EXERCISE OBJECTIVE — A faithful copy of every entry, with the pictures removed, is what is needed here.

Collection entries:
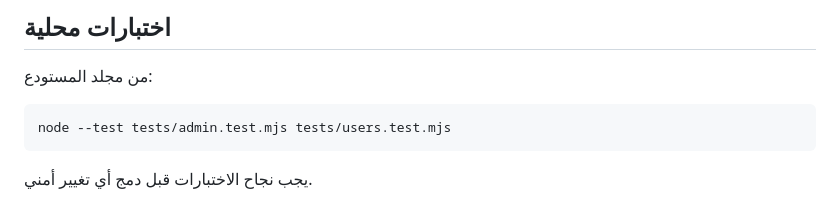
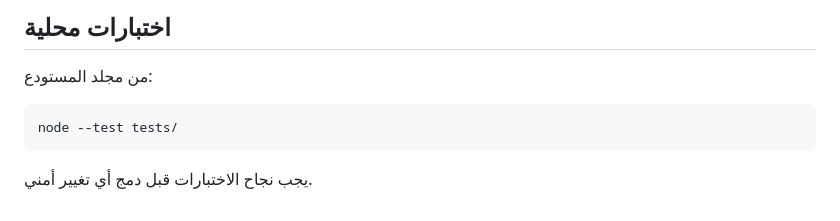
Before and after one commit to Wsam6shbeb/sho-bdk-dashboard, a Markdown page: ADMIN_SETUP.md, the part around the change. GitHub-like rendering.

Commit message:
Include all dashboard tests in setup instructions

````diff
--- a/ADMIN_SETUP.md
+++ b/ADMIN_SETUP.md
@@ -52,7 +52,7 @@ where id = (
 من مجلد المستودع:
 
 ```bash
-node --test tests/admin.test.mjs tests/users.test.mjs
+node --test tests/
 ```
 
 يجب نجاح الاختبارات قبل دمج أي تغيير أمني.
````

TASK RESPONSE —
Before and after one commit to Wsam6shbeb/sho-bdk-dashboard, a Markdown page: ADMIN_SETUP.md, the part around the change. GitHub-like rendering.

Commit message:
Include all dashboard tests in setup instructions

````diff
--- a/ADMIN_SETUP.md
+++ b/ADMIN_SETUP.md
@@ -52,7 +52,7 @@ where id = (
 من مجلد المستودع:
 
 ```bash
-node --test tests/admin.test.mjs tests/users.test.mjs
+node --test tests/
 ```
 
 يجب نجاح الاختبارات قبل دمج أي تغيير أمني.
````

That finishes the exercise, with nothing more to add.